__DESCRIPTION OF THE TASK__. Write out the data again exactly, skipping every picture.

__SUPPLIED DATA__.
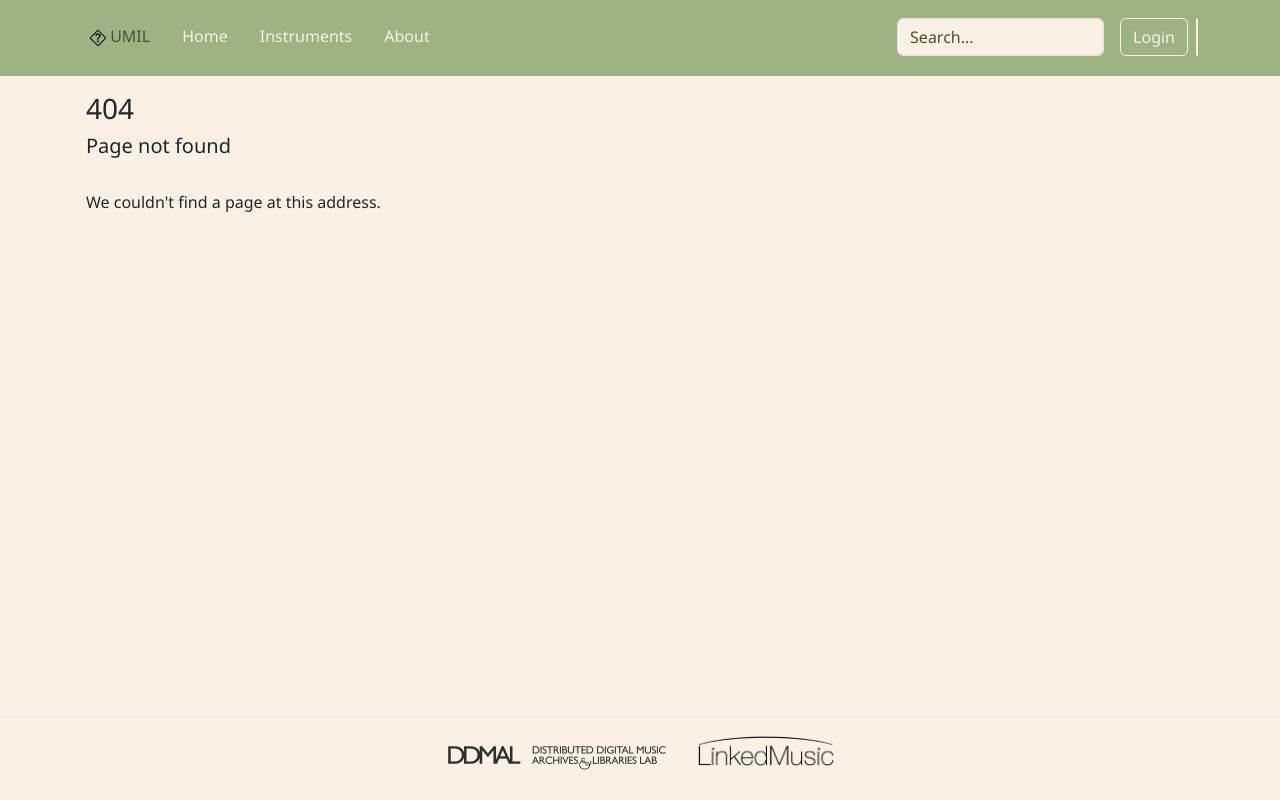
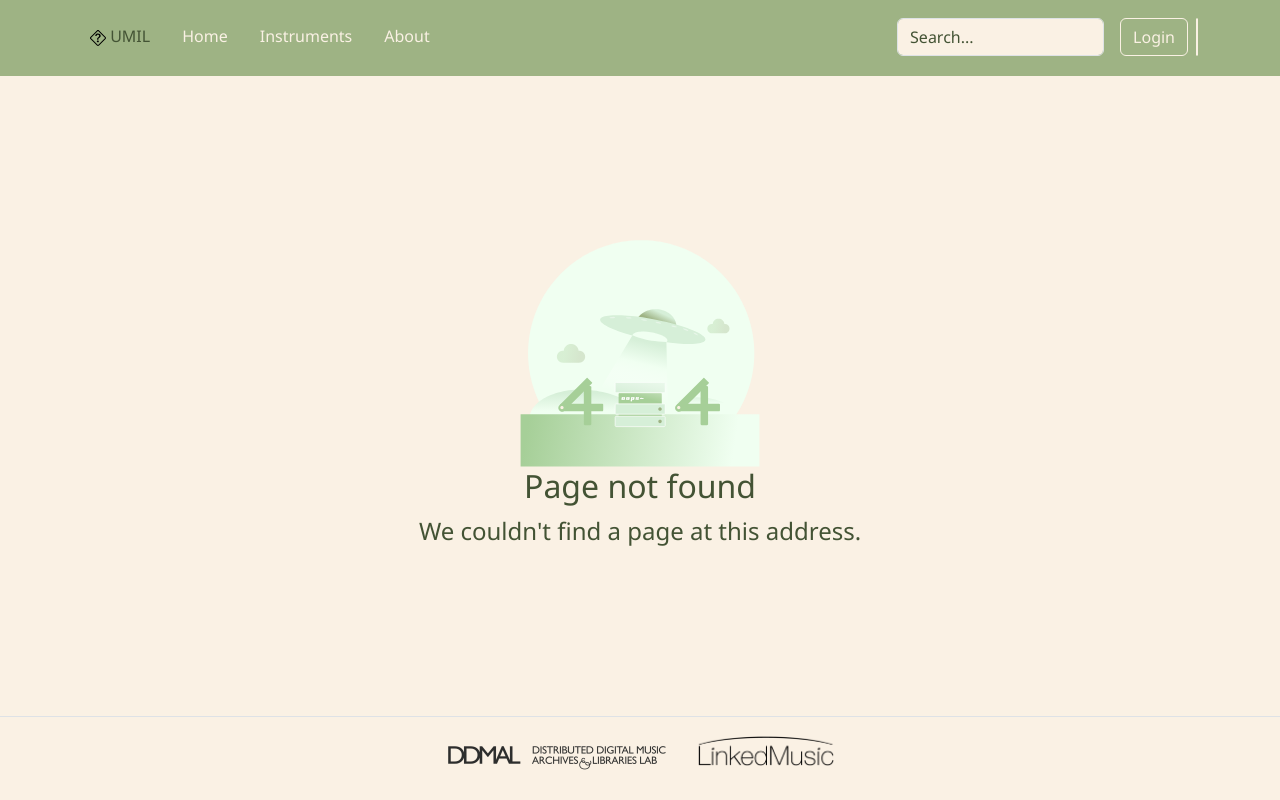
Before and after one commit to DDMAL/VIM, a Django app: template web-app/django/VIM/templates/404.html in a window 1280 px wide. Run offline with Django 4.2, Linux system fonts and the light colour scheme; the template is opened without the code that fills it, so the values that code supplies are empty.

Commit message:
fix(ui): re-design 404 page
Resolves: #123

```diff
--- /dev/null
+++ b/web-app/django/VIM/static/css/404.css
@@ -0,0 +1,17 @@
+.content-container {
+  height: 80vh;
+}
+
+#bg-404 {
+  height: 30vh;
+}
+
+.content-container h1 {
+  color: #435334;
+  font-size: 2rem;
+}
+
+.content-container p {
+  font-size: 1.5rem;
+  color: #435334;
+}
--- a/web-app/django/VIM/templates/404.html
+++ b/web-app/django/VIM/templates/404.html
@@ -1,13 +1,32 @@
 {% extends "base.html" %}
 
+{% load static %}
+
+{% block title %}
+  Page Not Found
+{% endblock title %}
+
+{% block css_files %}
+  <link rel="stylesheet" href="{% static "/css/404.css" %}" />
+{% endblock css_files %}
+
 {% block content %}
-  <div class="container">
-    <div class="row">
-      <div class="p-3 col-12">
-        <h3>404</h3>
-        <h5>Page not found</h5>
-        <br />
-        <p>We couldn't find a page at this address.</p>
+  <div class="container content-container d-flex align-items-center justify-content-center">
+    <div class="container text-center ">
+      <div class="row">
+        <div class="col align-self-center">
+          <img id="bg-404" src="{% static "images/404.svg" %}" alt="404 decoration" />
+        </div>
+      </div>
+      <div class="row">
+        <div class="col align-self-center">
+          <h1>Page not found</h1>
+        </div>
+      </div>
+      <div class="row">
+        <div class="col align-self-center">
+          <p>We couldn't find a page at this address.</p>
+        </div>
       </div>
     </div>
   </div>
```
Also changed, not shown: web-app/django/VIM/static/images/404.svg (added).
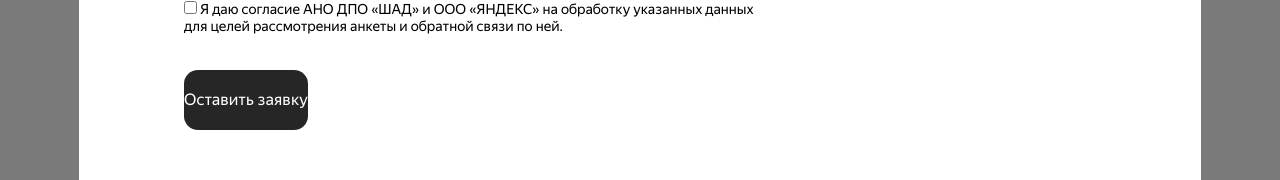
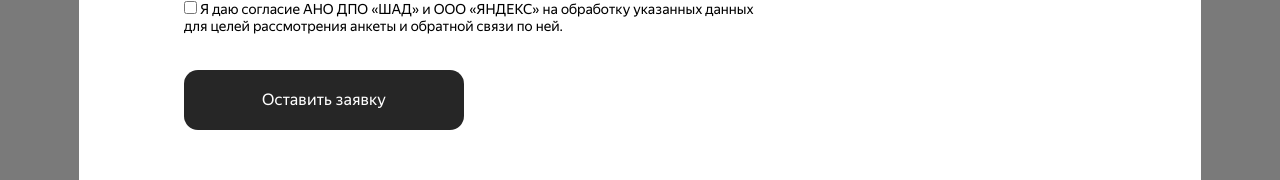
Before and after one commit to NurgaleevaDi/hr-landing, a React (Create React App) app: page / in a window 1280 px wide. Both pictures are taken after a click on the button "Оставить заявку". Shown: the part 7262-7442 px from the top of the page. Built offline with nearby package versions, Linux system fonts and the light colour scheme; no server answers.

Commit message:
fix buuton in popup-desktop

```diff
--- a/src/components/PopupWithForm/PopupWithForm.css
+++ b/src/components/PopupWithForm/PopupWithForm.css
@@ -190,3 +190,7 @@
   line-height: 17px;
   margin-bottom: 35px;
 }
+
+.request__button_form {
+  min-width: 280px;
+}
--- a/src/components/PopupWithForm/PopupWithForm.js
+++ b/src/components/PopupWithForm/PopupWithForm.js
@@ -75,7 +75,7 @@ function PopupWithForm({ isOpen, onClose }) {
                     указанных данных для целей рассмотрения анкеты и обратной связи по ней.</label>
                 </div>
               </div>
-              <button type="submit" className="request__button">Оставить заявку</button>
+              <button type="submit" className="request__button request__button_form">Оставить заявку</button>
           </form>
         </div>
       </div>
```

__ANSWER SECTION__.
Before and after one commit to DDMAL/VIM, a Django app: template web-app/django/VIM/templates/404.html in a window 1280 px wide. Run offline with Django 4.2, Linux system fonts and the light colour scheme; the template is opened without the code that fills it, so the values that code supplies are empty.

Commit message:
fix(ui): re-design 404 page
Resolves: #123

```diff
--- /dev/null
+++ b/web-app/django/VIM/static/css/404.css
@@ -0,0 +1,17 @@
+.content-container {
+  height: 80vh;
+}
+
+#bg-404 {
+  height: 30vh;
+}
+
+.content-container h1 {
+  color: #435334;
+  font-size: 2rem;
+}
+
+.content-container p {
+  font-size: 1.5rem;
+  color: #435334;
+}
--- a/web-app/django/VIM/templates/404.html
+++ b/web-app/django/VIM/templates/404.html
@@ -1,13 +1,32 @@
 {% extends "base.html" %}
 
+{% load static %}
+
+{% block title %}
+  Page Not Found
+{% endblock title %}
+
+{% block css_files %}
+  <link rel="stylesheet" href="{% static "/css/404.css" %}" />
+{% endblock css_files %}
+
 {% block content %}
-  <div class="container">
-    <div class="row">
-      <div class="p-3 col-12">
-        <h3>404</h3>
-        <h5>Page not found</h5>
-        <br />
-        <p>We couldn't find a page at this address.</p>
+  <div class="container content-container d-flex align-items-center justify-content-center">
+    <div class="container text-center ">
+      <div class="row">
+        <div class="col align-self-center">
+          <img id="bg-404" src="{% static "images/404.svg" %}" alt="404 decoration" />
+        </div>
+      </div>
+      <div class="row">
+        <div class="col align-self-center">
+          <h1>Page not found</h1>
+        </div>
+      </div>
+      <div class="row">
+        <div class="col align-self-center">
+          <p>We couldn't find a page at this address.</p>
+        </div>
       </div>
     </div>
   </div>
```
Also changed, not shown: web-app/django/VIM/static/images/404.svg (added).
Before and after one commit to NurgaleevaDi/hr-landing, a React (Create React App) app: page / in a window 1280 px wide. Both pictures are taken after a click on the button "Оставить заявку". Shown: the part 7262-7442 px from the top of the page. Built offline with nearby package versions, Linux system fonts and the light colour scheme; no server answers.

Commit message:
fix buuton in popup-desktop

```diff
--- a/src/components/PopupWithForm/PopupWithForm.css
+++ b/src/components/PopupWithForm/PopupWithForm.css
@@ -190,3 +190,7 @@
   line-height: 17px;
   margin-bottom: 35px;
 }
+
+.request__button_form {
+  min-width: 280px;
+}
--- a/src/components/PopupWithForm/PopupWithForm.js
+++ b/src/components/PopupWithForm/PopupWithForm.js
@@ -75,7 +75,7 @@ function PopupWithForm({ isOpen, onClose }) {
                     указанных данных для целей рассмотрения анкеты и обратной связи по ней.</label>
                 </div>
               </div>
-              <button type="submit" className="request__button">Оставить заявку</button>
+              <button type="submit" className="request__button request__button_form">Оставить заявку</button>
           </form>
         </div>
       </div>
```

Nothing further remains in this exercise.